“This blame game has been going on for a while,” she said. “I've been on the begging end myself to get the state to act.”
The procedure is that when an emergency occurs, Scioto County EMA will assess the damage then report it to the Ohio EMA. Then the state sends another person to assess the situation to do a state verification before presenting their requests to the federal government. The Scioto County EMA has to have a site verification before the wheels get rolling, she said.
“There's definitely a time lag period between their request and when the service arrives,” Carver said. “There is a significant amount of time that passes and certainly any reorganization of FEMA will help plug that gap.”
Carver had 10 federal disaster declarations within the past few years, such as the ice storm and flooding.
“I knew I had the damage that met the federal criteria,” she said. “There have been times in the past where I don't think that they understand the devastation that we had. It's almost like they don't believe you. I can guarantee you that I've never called the calvary in unless all local resources have been exhausted.”
Moving FEMA out of Homeland Security would be a plus, she said. Also, prestaging resources before an event would be helpful.
“(After) you've been up for 36 to 48 hours and you've done a windshield survey that the damage has reached a federal disaster declaration, then you have to wait for the state, then the feds,” Carver said. “(There's) too many layers of red tape.”
Since FEMA was moved under Homeland Security, there have been some differences.
“You've just added another layer to the (red tape),” Carver said. “Now you've got another middle man whose chief concern is terrorism preparedness.”
She said that in the gulf states there was too much questioning before they began to move assistance. She did hear of possible prestaging of supplies in the future.

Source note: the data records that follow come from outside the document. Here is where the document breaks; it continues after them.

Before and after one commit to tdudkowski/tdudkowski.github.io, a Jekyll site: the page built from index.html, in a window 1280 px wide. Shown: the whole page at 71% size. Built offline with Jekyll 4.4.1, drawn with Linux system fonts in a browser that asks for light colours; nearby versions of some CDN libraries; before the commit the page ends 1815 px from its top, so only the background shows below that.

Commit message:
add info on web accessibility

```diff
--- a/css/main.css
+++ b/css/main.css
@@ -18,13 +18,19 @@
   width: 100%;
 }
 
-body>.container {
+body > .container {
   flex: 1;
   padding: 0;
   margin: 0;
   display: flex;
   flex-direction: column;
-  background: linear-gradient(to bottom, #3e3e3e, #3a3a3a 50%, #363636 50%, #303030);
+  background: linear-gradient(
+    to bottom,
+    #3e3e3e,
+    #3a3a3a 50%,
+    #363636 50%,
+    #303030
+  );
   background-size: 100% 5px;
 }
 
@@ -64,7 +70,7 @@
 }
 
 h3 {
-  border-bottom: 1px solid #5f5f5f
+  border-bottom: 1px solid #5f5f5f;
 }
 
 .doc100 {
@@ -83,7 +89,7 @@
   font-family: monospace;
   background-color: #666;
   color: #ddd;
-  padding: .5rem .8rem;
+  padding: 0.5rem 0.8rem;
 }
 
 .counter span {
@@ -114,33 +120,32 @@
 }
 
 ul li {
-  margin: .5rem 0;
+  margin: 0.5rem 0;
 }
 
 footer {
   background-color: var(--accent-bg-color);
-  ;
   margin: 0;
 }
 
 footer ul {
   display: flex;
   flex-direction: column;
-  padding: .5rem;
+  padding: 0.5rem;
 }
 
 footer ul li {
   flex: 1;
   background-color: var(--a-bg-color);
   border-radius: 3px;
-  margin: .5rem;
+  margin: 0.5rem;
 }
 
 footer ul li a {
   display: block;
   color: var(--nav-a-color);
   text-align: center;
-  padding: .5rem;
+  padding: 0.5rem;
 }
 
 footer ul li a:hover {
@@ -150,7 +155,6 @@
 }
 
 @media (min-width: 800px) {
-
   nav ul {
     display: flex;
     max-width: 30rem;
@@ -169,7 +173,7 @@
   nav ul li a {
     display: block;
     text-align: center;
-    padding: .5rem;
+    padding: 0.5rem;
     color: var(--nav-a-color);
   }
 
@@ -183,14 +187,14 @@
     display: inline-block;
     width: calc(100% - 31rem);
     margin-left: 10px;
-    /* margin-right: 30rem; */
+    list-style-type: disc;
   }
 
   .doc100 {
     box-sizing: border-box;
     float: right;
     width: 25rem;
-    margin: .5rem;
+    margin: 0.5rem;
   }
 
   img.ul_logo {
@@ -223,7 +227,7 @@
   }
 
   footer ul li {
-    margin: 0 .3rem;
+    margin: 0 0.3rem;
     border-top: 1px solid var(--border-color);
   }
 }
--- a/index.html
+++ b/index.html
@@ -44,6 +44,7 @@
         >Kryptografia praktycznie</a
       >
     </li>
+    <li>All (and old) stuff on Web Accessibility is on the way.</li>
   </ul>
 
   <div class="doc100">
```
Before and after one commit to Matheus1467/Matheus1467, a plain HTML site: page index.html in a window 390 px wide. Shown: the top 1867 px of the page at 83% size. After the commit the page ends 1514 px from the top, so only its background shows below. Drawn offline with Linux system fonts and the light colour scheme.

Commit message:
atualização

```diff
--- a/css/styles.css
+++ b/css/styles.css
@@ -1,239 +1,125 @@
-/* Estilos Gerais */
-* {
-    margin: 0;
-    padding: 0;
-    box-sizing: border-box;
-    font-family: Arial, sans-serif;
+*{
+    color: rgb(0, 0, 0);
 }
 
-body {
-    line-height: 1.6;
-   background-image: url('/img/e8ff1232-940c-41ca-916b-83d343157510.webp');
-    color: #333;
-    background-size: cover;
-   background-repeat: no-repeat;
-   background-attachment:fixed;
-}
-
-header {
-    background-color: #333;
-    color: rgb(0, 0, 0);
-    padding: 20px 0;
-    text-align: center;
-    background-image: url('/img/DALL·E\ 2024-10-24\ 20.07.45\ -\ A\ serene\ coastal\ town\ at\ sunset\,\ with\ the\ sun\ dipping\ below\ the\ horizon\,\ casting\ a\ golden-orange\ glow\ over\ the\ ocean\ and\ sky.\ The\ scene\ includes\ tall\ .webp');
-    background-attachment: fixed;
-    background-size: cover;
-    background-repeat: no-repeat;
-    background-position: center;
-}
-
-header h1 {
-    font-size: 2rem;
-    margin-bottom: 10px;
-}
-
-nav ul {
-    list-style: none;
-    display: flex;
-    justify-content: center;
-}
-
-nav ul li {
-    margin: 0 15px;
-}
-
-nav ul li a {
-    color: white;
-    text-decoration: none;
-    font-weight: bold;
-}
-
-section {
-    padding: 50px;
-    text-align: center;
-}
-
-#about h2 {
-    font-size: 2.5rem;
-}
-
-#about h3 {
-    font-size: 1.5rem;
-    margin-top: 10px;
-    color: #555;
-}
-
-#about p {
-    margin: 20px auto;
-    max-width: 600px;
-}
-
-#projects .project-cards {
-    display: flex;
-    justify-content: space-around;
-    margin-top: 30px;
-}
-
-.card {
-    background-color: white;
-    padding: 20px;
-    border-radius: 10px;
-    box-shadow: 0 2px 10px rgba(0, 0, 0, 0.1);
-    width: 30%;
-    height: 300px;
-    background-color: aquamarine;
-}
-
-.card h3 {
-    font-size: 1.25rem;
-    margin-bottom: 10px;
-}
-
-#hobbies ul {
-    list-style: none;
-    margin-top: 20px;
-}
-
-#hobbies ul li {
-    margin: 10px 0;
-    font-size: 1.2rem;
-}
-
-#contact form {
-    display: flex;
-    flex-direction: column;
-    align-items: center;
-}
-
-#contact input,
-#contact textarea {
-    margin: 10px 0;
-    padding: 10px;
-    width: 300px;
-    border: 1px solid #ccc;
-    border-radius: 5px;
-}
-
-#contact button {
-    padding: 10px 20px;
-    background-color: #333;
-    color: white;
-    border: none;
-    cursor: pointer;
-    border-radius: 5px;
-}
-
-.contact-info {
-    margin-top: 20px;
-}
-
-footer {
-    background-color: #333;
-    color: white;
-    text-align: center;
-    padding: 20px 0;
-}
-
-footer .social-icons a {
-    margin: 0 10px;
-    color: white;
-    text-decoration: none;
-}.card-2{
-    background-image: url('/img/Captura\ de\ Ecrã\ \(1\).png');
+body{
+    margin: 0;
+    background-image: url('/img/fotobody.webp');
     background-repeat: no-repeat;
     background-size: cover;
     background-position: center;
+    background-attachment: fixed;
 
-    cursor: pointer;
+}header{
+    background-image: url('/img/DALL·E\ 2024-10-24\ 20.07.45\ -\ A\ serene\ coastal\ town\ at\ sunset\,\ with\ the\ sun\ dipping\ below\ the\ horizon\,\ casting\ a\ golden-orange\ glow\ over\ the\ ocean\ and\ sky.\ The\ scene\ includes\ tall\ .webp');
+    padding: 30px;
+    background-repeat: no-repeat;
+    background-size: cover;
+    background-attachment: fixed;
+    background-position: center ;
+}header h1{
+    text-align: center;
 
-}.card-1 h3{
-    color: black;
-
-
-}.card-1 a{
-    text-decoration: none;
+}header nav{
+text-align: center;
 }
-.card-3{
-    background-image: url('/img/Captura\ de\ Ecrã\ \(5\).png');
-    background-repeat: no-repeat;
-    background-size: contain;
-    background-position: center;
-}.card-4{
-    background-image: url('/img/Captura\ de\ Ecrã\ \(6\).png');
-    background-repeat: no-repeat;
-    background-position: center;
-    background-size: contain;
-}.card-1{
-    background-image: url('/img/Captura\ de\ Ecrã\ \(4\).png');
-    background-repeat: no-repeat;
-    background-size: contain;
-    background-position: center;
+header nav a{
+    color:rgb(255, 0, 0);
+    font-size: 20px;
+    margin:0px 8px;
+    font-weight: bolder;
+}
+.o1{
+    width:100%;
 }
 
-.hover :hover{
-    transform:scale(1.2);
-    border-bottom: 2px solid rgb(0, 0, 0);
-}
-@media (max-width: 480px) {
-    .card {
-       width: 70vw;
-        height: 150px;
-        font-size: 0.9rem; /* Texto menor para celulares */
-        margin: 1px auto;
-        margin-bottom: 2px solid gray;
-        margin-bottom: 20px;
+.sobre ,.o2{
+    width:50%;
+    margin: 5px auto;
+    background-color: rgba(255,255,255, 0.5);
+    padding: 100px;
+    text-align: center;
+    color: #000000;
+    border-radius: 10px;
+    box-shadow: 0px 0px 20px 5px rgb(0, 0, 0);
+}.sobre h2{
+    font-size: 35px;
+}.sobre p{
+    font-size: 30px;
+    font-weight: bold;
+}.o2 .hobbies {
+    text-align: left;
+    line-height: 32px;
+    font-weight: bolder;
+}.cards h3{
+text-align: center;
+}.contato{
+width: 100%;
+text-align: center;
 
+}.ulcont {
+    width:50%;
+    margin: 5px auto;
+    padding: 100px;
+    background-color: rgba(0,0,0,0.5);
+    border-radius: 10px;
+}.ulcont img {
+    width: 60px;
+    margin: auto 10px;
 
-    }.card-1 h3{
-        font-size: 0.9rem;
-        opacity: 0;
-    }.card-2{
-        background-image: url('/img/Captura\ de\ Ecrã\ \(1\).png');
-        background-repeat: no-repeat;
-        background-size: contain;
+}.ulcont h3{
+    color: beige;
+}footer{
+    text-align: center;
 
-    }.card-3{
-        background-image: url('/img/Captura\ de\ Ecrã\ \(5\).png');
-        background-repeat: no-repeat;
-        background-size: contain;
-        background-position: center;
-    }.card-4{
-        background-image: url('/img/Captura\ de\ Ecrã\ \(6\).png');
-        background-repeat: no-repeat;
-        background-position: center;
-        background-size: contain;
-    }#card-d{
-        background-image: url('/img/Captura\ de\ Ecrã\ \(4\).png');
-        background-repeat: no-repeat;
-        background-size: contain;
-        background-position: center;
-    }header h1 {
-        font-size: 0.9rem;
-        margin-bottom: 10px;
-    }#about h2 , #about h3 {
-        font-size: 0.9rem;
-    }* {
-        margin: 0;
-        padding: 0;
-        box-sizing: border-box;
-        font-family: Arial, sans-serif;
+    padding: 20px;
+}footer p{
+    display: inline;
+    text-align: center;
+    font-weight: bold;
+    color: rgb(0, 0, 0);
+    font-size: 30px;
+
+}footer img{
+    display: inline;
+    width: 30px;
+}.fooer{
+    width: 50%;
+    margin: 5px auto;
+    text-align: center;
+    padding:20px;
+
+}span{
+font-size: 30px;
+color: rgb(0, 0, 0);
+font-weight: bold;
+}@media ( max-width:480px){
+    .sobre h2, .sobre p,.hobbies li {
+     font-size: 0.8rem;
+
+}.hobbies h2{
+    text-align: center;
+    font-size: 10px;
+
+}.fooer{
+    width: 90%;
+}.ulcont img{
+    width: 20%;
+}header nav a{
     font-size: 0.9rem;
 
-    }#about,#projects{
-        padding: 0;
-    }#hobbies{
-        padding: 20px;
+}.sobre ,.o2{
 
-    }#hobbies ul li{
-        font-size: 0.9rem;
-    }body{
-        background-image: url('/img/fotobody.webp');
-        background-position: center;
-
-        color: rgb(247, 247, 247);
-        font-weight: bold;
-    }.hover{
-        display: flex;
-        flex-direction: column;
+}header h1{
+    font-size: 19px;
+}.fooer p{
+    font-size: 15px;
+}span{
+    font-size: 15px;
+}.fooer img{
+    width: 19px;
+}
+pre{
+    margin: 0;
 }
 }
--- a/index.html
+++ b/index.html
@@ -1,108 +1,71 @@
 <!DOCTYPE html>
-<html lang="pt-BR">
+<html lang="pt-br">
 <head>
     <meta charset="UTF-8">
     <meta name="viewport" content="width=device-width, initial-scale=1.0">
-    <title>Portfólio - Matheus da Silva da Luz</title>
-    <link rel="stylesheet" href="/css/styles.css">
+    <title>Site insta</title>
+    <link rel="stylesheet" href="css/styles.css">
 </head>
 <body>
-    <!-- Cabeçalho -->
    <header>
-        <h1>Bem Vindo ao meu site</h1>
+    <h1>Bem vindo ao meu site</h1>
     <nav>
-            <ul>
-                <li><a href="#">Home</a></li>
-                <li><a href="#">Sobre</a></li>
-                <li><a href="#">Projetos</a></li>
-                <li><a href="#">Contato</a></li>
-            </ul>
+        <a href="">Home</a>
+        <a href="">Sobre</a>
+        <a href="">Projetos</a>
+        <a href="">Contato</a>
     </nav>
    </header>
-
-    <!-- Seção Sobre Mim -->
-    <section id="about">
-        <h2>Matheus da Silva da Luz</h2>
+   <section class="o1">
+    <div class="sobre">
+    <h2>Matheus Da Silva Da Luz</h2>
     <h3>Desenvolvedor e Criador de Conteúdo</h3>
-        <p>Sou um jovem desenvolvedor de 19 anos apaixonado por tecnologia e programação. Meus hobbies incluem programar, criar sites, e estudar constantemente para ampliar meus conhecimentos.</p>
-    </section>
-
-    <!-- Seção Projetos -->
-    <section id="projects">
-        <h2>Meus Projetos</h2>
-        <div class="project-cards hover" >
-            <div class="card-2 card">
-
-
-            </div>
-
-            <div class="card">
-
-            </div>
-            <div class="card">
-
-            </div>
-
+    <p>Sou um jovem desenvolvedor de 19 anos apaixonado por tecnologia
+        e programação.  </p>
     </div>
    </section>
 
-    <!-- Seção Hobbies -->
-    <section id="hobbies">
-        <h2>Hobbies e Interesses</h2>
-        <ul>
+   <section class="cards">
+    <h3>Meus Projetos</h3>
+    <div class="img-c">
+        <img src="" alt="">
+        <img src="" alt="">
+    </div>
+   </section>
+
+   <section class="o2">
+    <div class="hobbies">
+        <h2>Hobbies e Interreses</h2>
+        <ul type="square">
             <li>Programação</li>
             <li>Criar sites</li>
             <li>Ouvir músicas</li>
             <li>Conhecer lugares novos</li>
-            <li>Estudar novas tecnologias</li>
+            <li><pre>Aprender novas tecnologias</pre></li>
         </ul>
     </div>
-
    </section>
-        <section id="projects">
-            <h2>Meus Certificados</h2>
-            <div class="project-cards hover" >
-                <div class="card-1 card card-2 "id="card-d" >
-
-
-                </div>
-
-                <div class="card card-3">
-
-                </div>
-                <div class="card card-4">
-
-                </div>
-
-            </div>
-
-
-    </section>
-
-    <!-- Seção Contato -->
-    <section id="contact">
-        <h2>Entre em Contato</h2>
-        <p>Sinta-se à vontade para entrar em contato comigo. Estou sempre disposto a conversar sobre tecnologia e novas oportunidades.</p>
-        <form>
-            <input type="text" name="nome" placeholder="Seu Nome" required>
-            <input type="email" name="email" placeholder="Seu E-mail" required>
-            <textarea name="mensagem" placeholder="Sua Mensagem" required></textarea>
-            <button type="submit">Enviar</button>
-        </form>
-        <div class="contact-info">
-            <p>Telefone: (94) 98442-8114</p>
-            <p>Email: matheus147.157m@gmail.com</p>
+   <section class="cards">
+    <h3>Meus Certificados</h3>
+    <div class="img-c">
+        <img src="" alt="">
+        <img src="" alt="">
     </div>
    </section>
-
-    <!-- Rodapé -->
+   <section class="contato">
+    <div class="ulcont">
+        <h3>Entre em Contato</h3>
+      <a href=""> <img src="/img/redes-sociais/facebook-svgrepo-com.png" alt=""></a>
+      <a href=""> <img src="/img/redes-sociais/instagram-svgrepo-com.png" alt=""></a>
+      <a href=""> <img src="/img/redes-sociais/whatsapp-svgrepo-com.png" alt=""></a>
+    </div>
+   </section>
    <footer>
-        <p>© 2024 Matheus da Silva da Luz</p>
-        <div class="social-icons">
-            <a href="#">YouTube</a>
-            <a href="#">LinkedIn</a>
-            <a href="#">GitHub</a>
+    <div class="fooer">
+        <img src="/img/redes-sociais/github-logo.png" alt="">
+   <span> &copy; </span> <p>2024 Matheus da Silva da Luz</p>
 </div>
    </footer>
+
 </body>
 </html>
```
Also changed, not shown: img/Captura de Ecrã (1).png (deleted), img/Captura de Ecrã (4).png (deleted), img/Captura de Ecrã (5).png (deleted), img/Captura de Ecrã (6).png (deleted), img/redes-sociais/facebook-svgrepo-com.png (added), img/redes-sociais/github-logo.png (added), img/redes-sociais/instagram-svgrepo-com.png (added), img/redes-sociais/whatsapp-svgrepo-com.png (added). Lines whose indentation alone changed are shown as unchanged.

“When lives hang in the balance and people's well-being is at stake, you have to be proactive,” Carver said. “We'll see how this all this turns out. We hope lessons are learned, but time will tell.”